Goal of the exercise: Using the records below, give again exactly the lines from the line that contains "photos flicker). It" through the line that contains "axis range, so", both ends included, and only those.
═══ Data for processing
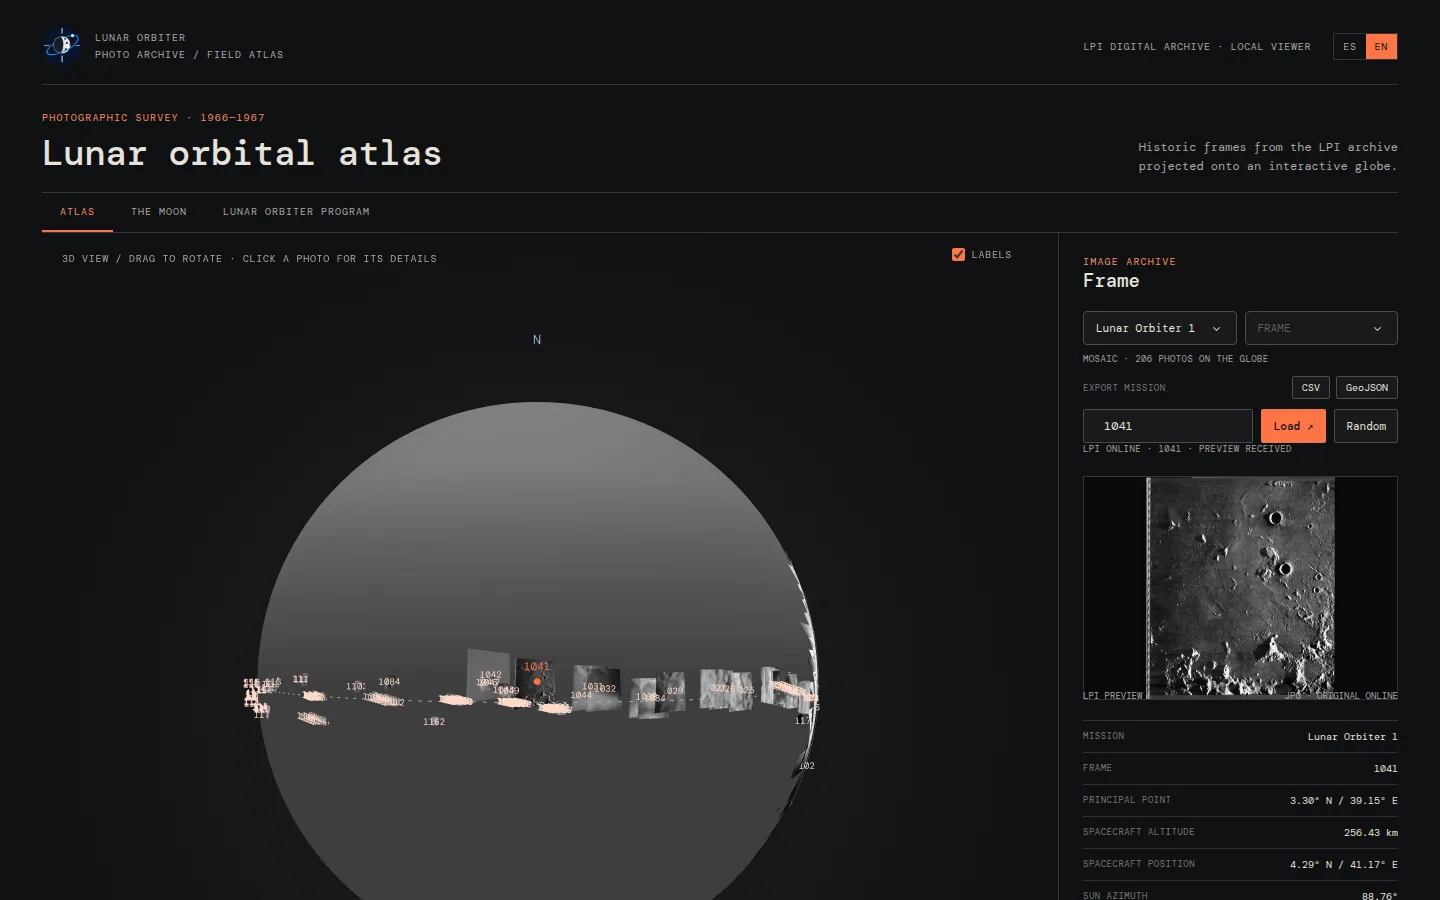
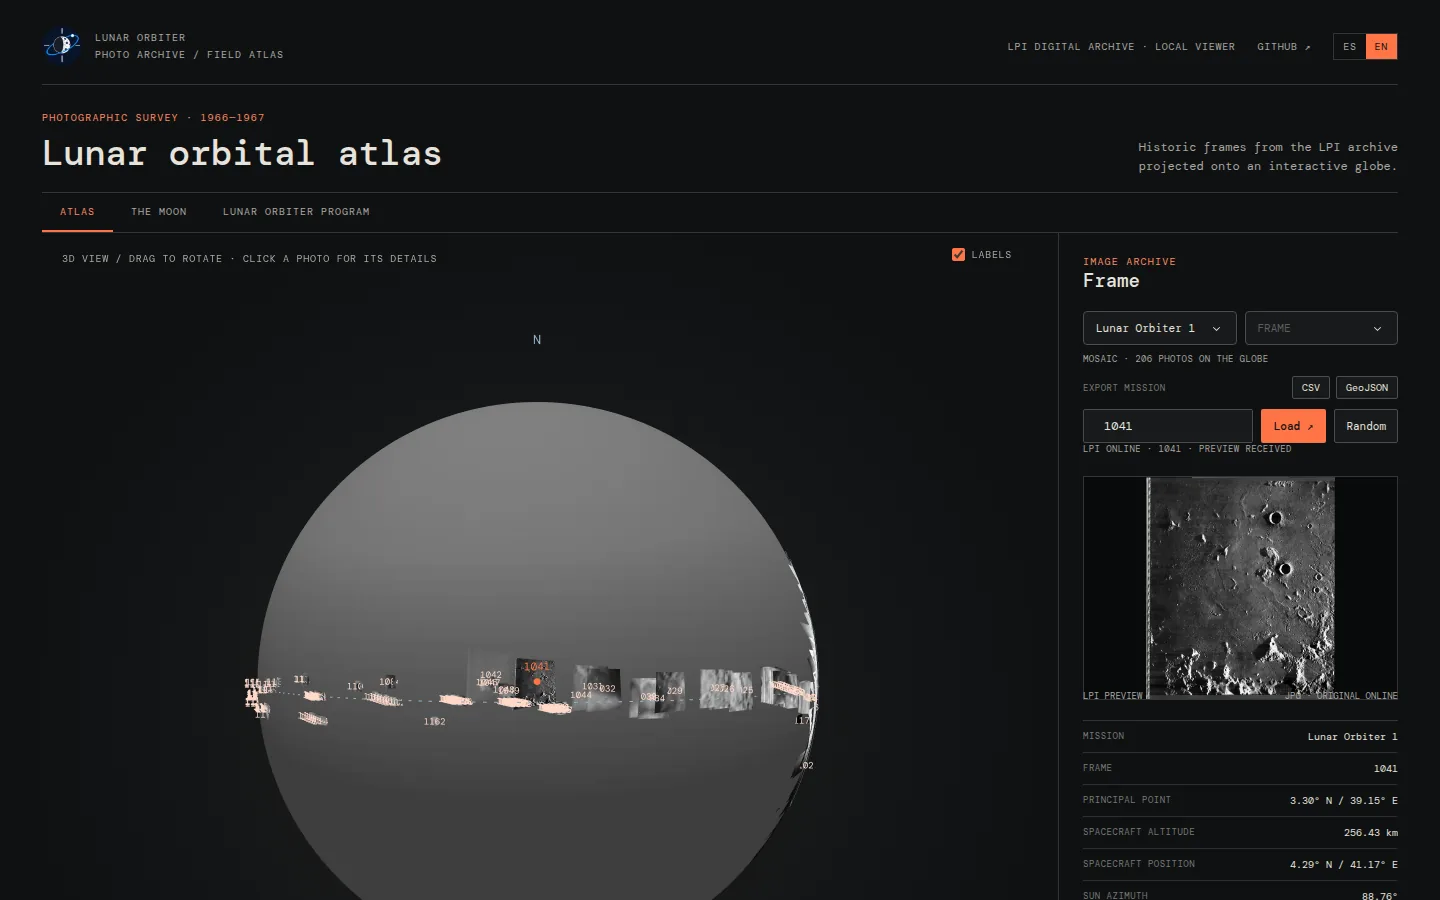
Review before release: adaptive near plane, docs, screenshots
- The near clipping plane follows the camera height (Plotly's 0.01 from
  afar, down to 0.0005 up close), so the normal view keeps full depth
  precision and overlapping photos do not flicker.
- README features and CHANGELOG reorganised; CLAUDE.md notes updated.
- Project-page screenshots show the GitHub link and the labels switch.

Changed region(s): [[0.1562, 0.5911, 0.4688, 0.8089], [0.7188, 0.0311, 0.9062, 0.0622], [0.5312, 0.7467, 0.5625, 0.7778]]

diff --git a/orbiter/assets/rotation.js b/orbiter/assets/rotation.js
@@ -15,9 +15,12 @@
     // up to 1.006 radii and their labels at 1.008 (orbiter/globe.py).
     const MIN_DISTANCE_RADII = 1.01;
     const MAX_DISTANCE_RADII = 12;
-    // Plotly's default near plane (0.01) would cut the ground below a close camera.
-    const Z_NEAR = 0.0005;
-    const Z_FAR = 50;
+    // Plotly's near plane (0.01) would cut the ground below a close camera, but
+    // a nearer plane costs depth precision (overlapping photos flicker). It
+    // follows the camera instead: a share of its height, within these bounds.
+    const Z_NEAR_MAX = 0.01;
+    const Z_NEAR_MIN = 0.0005;
+    const Z_NEAR_SHARE = 0.15;
 
     function globeScene(element) {
         const plot = element && element.closest && element.closest("#globe .js-plotly-plot");
@@ -31,14 +34,6 @@
     }
 
     function tune(scene) {
-        const glplot = scene.glplot;
-        if (glplot.zNear !== Z_NEAR) {
-            glplot.zNear = Z_NEAR;
-            glplot.zFar = Z_FAR;
-            if (glplot.redraw) {
-                glplot.redraw();
-            }
-        }
         // Eye units put the scene box (aspectratio) around the axis range, so
         // the Moon (radius 1 in data units) measures aspectratio / range span.
         const layout = scene.fullSceneLayout;
@@ -48,6 +43,16 @@
             radius * MIN_DISTANCE_RADII, radius * MAX_DISTANCE_RADII
         );
         const distance = scene.camera.distance;
+        const glplot = scene.glplot;
+        const zNear = Math.min(
+            Z_NEAR_MAX, Math.max(Z_NEAR_MIN, (distance - radius) * Z_NEAR_SHARE)
+        );
+        if (Math.abs(glplot.zNear - zNear) > 0.1 * zNear) {
+            glplot.zNear = zNear;
+            if (glplot.redraw) {
+                glplot.redraw();
+            }
+        }
         const height = (distance - radius) / (FULL_SPEED_DISTANCE - radius);
         scene.camera.rotateSpeed = clamp(height);
         // A wheel step moves the camera by a share of its distance; keep it a
@@ -74,5 +79,5 @@
         if (scene) {
             tune(scene);
         }
-    }, 500);
+    }, 250);
 })();

diff --git a/README.md b/README.md
@@ -20,12 +20,15 @@ Project page: <https://enriqueph.github.io/LUNAR-ORBITER-ATLAS/>
 ## Features
 
 - **Mission mosaic** — every frame of the selected mission is projected onto
-  the part of the Moon it photographed. Click a photo to show its details in
-  the side panel without moving the view, or press **Random** to turn to any
-  frame of the mission.
-  Each photo is labelled with its frame ID; the selected one turns orange,
-  and the **Labels** switch above the globe hides them.
-  Rotation slows down as you zoom in, so photos stay easy to pick up close.
+  the part of the Moon it photographed, labelled with its frame ID (the
+  **Labels** switch above the globe hides the IDs).
+- **Picking photos** — click a photo to show it in the side panel: it is the
+  one named in the hover label, the view stays where it is and its label
+  turns orange. The frame selector, a typed ID or **Random** turn the globe
+  to the photo and keep the zoom.
+- **Close-up navigation** — rotation and zoom slow down near the surface, and
+  the camera can come down to about 17 km above it. The view is kept when you
+  switch tabs.
 - **Frame details** — LPI preview, principal point, spacecraft altitude and
   position, illumination angles (sun azimuth, incidence, emission, phase),
   camera (80 mm or 610 mm), ground footprint in km, and a geometry check: the
@@ -35,7 +38,8 @@ Project page: <https://enriqueph.github.io/LUNAR-ORBITER-ATLAS/>
 - **Reference tabs** — summarised facts about the Moon and the Lunar Orbiter
   program, with their Wikipedia sources.
 - **English and Spanish** — switch with the **ES | EN** control in the top bar
-  (or open `?lang=en` / `?lang=es`).
+  (or open `?lang=en` / `?lang=es`). The logo opens the project page and
+  **GitHub** this repository.
 - Equator and north/south poles are marked on the globe; frames taken above
   1000 km are outlined and flagged in the side panel.
 

diff --git a/CHANGELOG.md b/CHANGELOG.md
@@ -17,15 +17,12 @@ First release.
   with the horizon, high-altitude frames turned to match their black sky.
 - Frame IDs labelled at the centre of each photo, with the selected one in
   orange; a **Labels** switch hides them and is remembered.
-- Rotation and zoom slow down near the surface, and the camera can come down
-  to about 17 km above it, so photos stay easy to pick up close. The view
-  stays put when switching tabs.
-- Clicking selects exactly the photo named in the hover label, also where
-  photos overlap.
-- The logo opens the project page and a **GitHub** link the repository.
 - Click a photo, pick one from the selector, type its ID or press **Random**
-  to show it in the side panel. A click leaves the view as it is; the other
+  to show it in the side panel. A click selects the photo named in the hover
+  label, even where photos overlap, and leaves the view as it is; the other
   ways turn the globe to the photo and keep the zoom.
+- Rotation and zoom slow down near the surface, and the camera can come down
+  to about 17 km above it. The view stays put when switching tabs.
 - Side panel: LPI preview, principal point, spacecraft position and altitude,
   illumination angles, camera, ground footprint in km, and a check of the
   LPI's emission angle against the one implied by the spacecraft position.
@@ -37,6 +34,7 @@ First release.
 
 - English and Spanish, switched with **ES | EN** or `?lang=`, and remembered
   in the browser.
+- The logo opens the project page and a **GitHub** link the repository.
 - Reference tabs on the Moon and the Lunar Orbiter program, summarised from
   Wikipedia (CC BY-SA 4.0).
 - DM Mono throughout, brand icon and favicons; works on phone-sized screens.

diff --git a/CLAUDE.md b/CLAUDE.md
@@ -77,10 +77,12 @@ make format    # ruff --fix + ruff format (obligatorio antes de commit)
   (`CONTENT["es"|"en"]`), texto CC BY-SA 4.0 resumido de Wikipedia.
 - `orbiter/assets/rotation.js` — antes de que Plotly procese un click o la rueda
   en el globo, escala `rotateSpeed` y `zoomSpeed` con la altura sobre la
-  superficie, limita el zoom a 1,01 radios (`view.setDistanceLimits`) y acerca el
-  plano de recorte (`glplot.zNear`). Radio en unidades de cámara =
-  `aspectratio / rango del eje` (0,4), no `dataScale`. Usa
-  internos de Plotly (`_fullLayout.scene._scene`): revísalo si se actualiza.
+  superficie, limita el zoom a 1,01 radios (`view.setDistanceLimits`) y ajusta el
+  plano de recorte (`glplot.zNear`) al 15 % de la altura (0,01 de lejos, como
+  Plotly: más cerca pierde precisión de profundidad y las teselas parpadean).
+  Radio en unidades de cámara = `aspectratio / rango del eje` (0,4), no
+  `dataScale`. Usa internos de Plotly (`_fullLayout.scene._scene`): revísalo si
+  se actualiza.
 - `orbiter/assets/style.css` — todo el CSS. **Única fuente: DM Mono** (pesos 300–500,
   sin 600/700), también en la figura de Plotly. Desplegables de Dash 4 tematizados con
   variables `--Dash-*`; su menú abierto va en un portal fuera de `.side-panel`.

diff --git a/PLAN.md b/PLAN.md
@@ -97,6 +97,9 @@
 - [x] El click selecciona la foto del hover (`customdata` del mosaico como lista:
       Dash lo relee de la figura por índice y fallaba con el array binario).
 - [x] Logo de la app enlazado a la web del proyecto y enlace «GITHUB ↗» al repo.
+- [x] Revisión previa a la release: plano de recorte adaptativo (0,01 de lejos,
+      como Plotly, para no perder precisión de profundidad), README y CHANGELOG
+      reordenados, capturas de la web con el enlace a GitHub.
 - [x] Release 1.0.0: versión en `pyproject.toml`, `CITATION.cff`, README y
       User-Agent; `CHANGELOG.md`; capturas de la web regeneradas; tag `v1.0.0`.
══════
Result of this exercise:
+    // a nearer plane costs depth precision (overlapping photos flicker). It
+    // follows the camera instead: a share of its height, within these bounds.
+    const Z_NEAR_MAX = 0.01;
+    const Z_NEAR_MIN = 0.0005;
+    const Z_NEAR_SHARE = 0.15;
 
     function globeScene(element) {
         const plot = element && element.closest && element.closest("#globe .js-plotly-plot");
@@ -31,14 +34,6 @@
     }
 
     function tune(scene) {
-        const glplot = scene.glplot;
-        if (glplot.zNear !== Z_NEAR) {
-            glplot.zNear = Z_NEAR;
-            glplot.zFar = Z_FAR;
-            if (glplot.redraw) {
-                glplot.redraw();
-            }
-        }
         // Eye units put the scene box (aspectratio) around the axis range, so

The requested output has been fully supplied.